For a period of time, hackers could have turned up the heat at Google's Australian offices, with the systems responsible for controlling the heating, ventilation, and air conditioning being vulnerable to take-over.
Its Australian offices at Wharf 7, Pyrmont, Sydney, is looked after by a building management system made by Tridium. Building management systems like these regulate temperatures, air conditioning zones, and other such building elements by responding to building or environmental inputs, such as the temperature measured from a thermostat or the time of day, allowing buildings to be "warmed up" prior to employees first entering.
However, these back-end systems can be connected to and accessed from the internet. ZDNet found several Australian businesses last year that were running the same systems from Tridium without any form of authentication, potentially allowing anyone to shut down any of the connected building control systems without permission.
While Google's own instance of the system did implement some level of authentication, researchers Billy Rios and Terry McCorkle from information security company Cylance were able to bypass these restrictions easily, as the system was not kept up to date. Rios and McCorkle had previously contacted Tridium regarding a directory traversal vulnerability, which could allow access to restricted files within the management system.
Typically, the public-facing "root" of a site corresponds to a particular directory on a server. For example, www.example.com/ might correspond to /usr/home/public_html. However, when incorrectly configured, the web server may not recognise that it should not honour requests to traverse above this folder. Hence, navigating to www.example.com/../ could expose the /usr/home directory, or www.example.com/../../../ could expose the root file system, if the web server has permissions to view these directories.
This vulnerability was pointed out to Tridium by Rios and McCorkle in July 2012, and the company issued an alert to its customers to take precautionary steps. It released a security patch to further address the issue in August, and noted in a security alert that a specific file, config.bog, could be a security risk if attackers were able to access it.
A second patch against directory traversal was released in February this year, indicating that the problem had not been fully resolved.

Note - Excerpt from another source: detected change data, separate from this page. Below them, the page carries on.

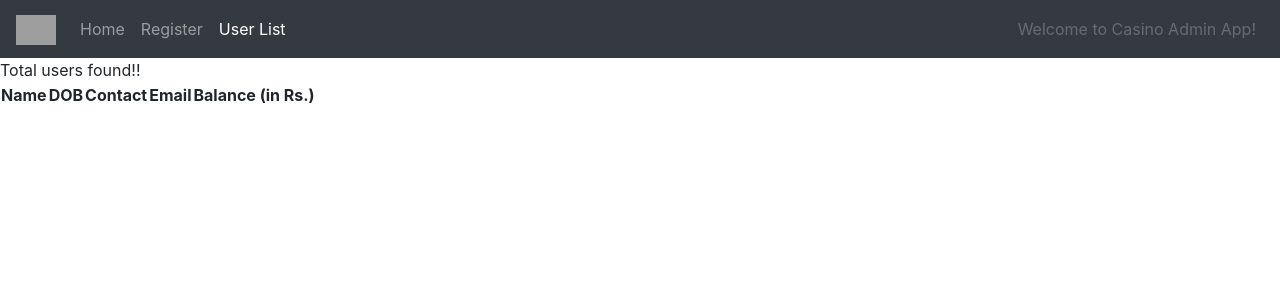
Repository: piyushrulesyou/CasinoGameApplication
Page: http://localhost/adminPanel/UsersList.jsp
An editor plug-in stored every save of this project. The page is shown before and after the next save, followed by the edit.
The browser window is 1280 px wide. The pictures show the whole page.
Pictures or frames that could not be fetched are drawn as grey boxes. The page is served by Tomcat 9. Nobody is signed in. The application's start-up code is not run. Other server files are loaded and not shown.

Above is the page before, as saved 2019-10-31 17:56:40.

### AdminPanel/adminPanel/src/main/webapp/UsersList.jsp
<%@ taglib uri="http://java.sun.com/jsp/jstl/core" prefix="c"%>

<%@ page language="java" contentType="text/html; charset=ISO-8859-1"
	pageEncoding="ISO-8859-1" isELIgnored="false"%>

<!DOCTYPE html>
<html>
<head>
<title>UsersList</title>
<meta charset="utf-8">

<meta name="viewport" content="width=device-width, initial-scale=1">


<link rel="stylesheet"
	href="https://maxcdn.bootstrapcdn.com/bootstrap/4.3.1/css/bootstrap.min.css">
<script
	src="https://ajax.googleapis.com/ajax/libs/jquery/3.4.1/jquery.min.js"></script>
<script
	src="https://cdnjs.cloudflare.com/ajax/libs/popper.js/1.14.7/umd/popper.min.js"></script>
<script
	src="https://maxcdn.bootstrapcdn.com/bootstrap/4.3.1/js/bootstrap.min.js"></script>
</head>
<body>

	<nav class="navbar navbar-expand-sm bg-dark navbar-dark">
		<!-- 	<nav class="navbar navbar-expand-sm navbar-light bg-faded"> -->
		<a class="navbar-brand" href="index.jsp"> <img
			src="https://www.slotnite.com/images/sliders/livecasino/casino1.png"
			alt="logo" style="width: 40px;">
		</a>

		<!-- Links -->
		<ul class="navbar-nav mr-auto">
			<li class="nav-item"><a class="nav-link" href="index.jsp">Home</a></li>
			<li class="nav-item"><a class="nav-link" href="RegisterUser.jsp">Register</a></li>
			<li class="nav-item"><a class="nav-link active" href="">User
					List</a></li>
		</ul>
		<ul class="navbar-nav">
			<li class="nav-item"><span class="nav-link disabled">Welcome
					to Casino Admin App!</span></li>
		</ul>
	</nav>

	Total ${listOfUsers.size()} users found!!

	<table class="w3-table-all w3-centered">
		<tr>
			<th>Name</th>
			<th>DOB</th>
			<th>Contact</th>
			<th>Email</th>
			<th>Balance (in Rs.)</th>
			<!-- 			<th>Actions</th> -->
		</tr>

		<c:forEach items="${listOfUsers}" var="eachUser">

			<tr>
				<td>${eachUser.customerName}</td>
				<td>${eachUser.dateOfBirth}</td>
				<td>${eachUser.contactNumber}</td>
				<td>${eachUser.emailID}</td>
				<td>${eachUser.accountBalance}</td>

				<!-- 				<td><a -->
				<%-- 					href="edit?employeeCode=${item.employeeCode}&hrName=${hrName}"><button --%>
				<!-- 							class="buttonEdit">Edit</button></a> <a -->
				<%-- 					href="delete?employeeName=${item.employeeName}&employeeCode=${item.employeeCode}&hrName=${hrName}"><button --%>
				<!-- 							class="buttonDelete">Delete</button></a></td> -->

			</tr>
		</c:forEach>
	</table>


	<%-- 	<c:forEach var="i" begin="1" end="3"> --%>

	<%-- 	${listOfUsers.get(i).getCustomerName()} --%>

	<%-- 	</c:forEach> --%>



</body>
</html>

After the next save:
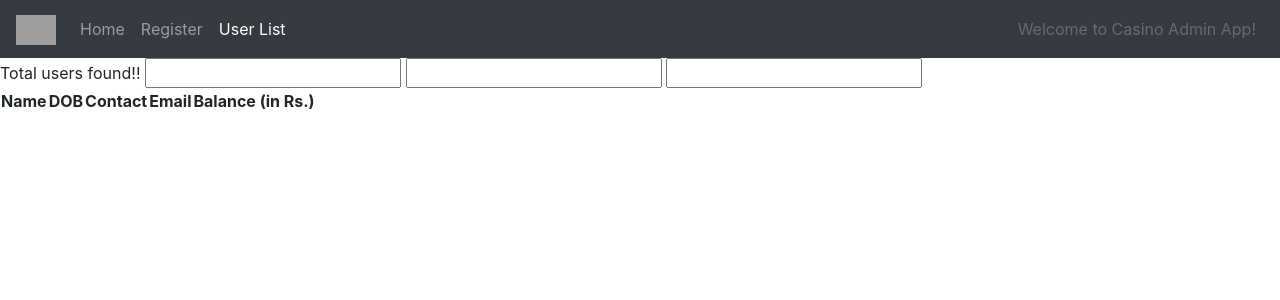
Saved 51 s later.
--- a/AdminPanel/adminPanel/src/main/webapp/UsersList.jsp
+++ b/AdminPanel/adminPanel/src/main/webapp/UsersList.jsp
@@ -45,6 +45,12 @@
 
 	Total ${listOfUsers.size()} users found!!
 
+	<input type="text" id="filterName" name="filterName">
+	<input type="text" id="filterContact" name="filterContact">
+	<input type="text" id="filterEmail" name="filterEmail">
+
+
+
 	<table class="w3-table-all w3-centered">
 		<tr>
 			<th>Name</th>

The config.bog file was the prime target of Rios and McCorkle's infiltration into the system, as it contains the usernames and hashed passwords for all device users. As Google's implementation of Tridium's software was not kept up to date, Rios and McCorkle were able to exploit the directory traversal vulnerability, retrieve the config.bog file, and extract the hash of the administrator password.
The password itself was easily cracked by Rios and McCorkle, as Tridium's system does not use any form of salting to increase password complexity. The fact that Rios and McCorkle were able to reverse the hash also indicates that the password used on the system would have been weak.
From here, Rios and McCorkle had full run of Google's building management system, and stated that they could have rooted the device. This would provide the pair of researchers with access to a machine from which they could conduct further attacks.
Google has disagreed with their claim, with a Google spokesperson telling ZDNet that the device accessed by the researchers was capable only of managing the air conditioning system and nothing more.
Rios and McCorkle did not root the device, but instead reported the issue to the company via its Vulnerability Rewards Program; however, the issue was not eligible for a reward. According to the researchers, the system has now been pulled offline.
A Google Australia spokesperson said Google is grateful when researchers report their findings, and that it has taken appropriate action to resolve the issue.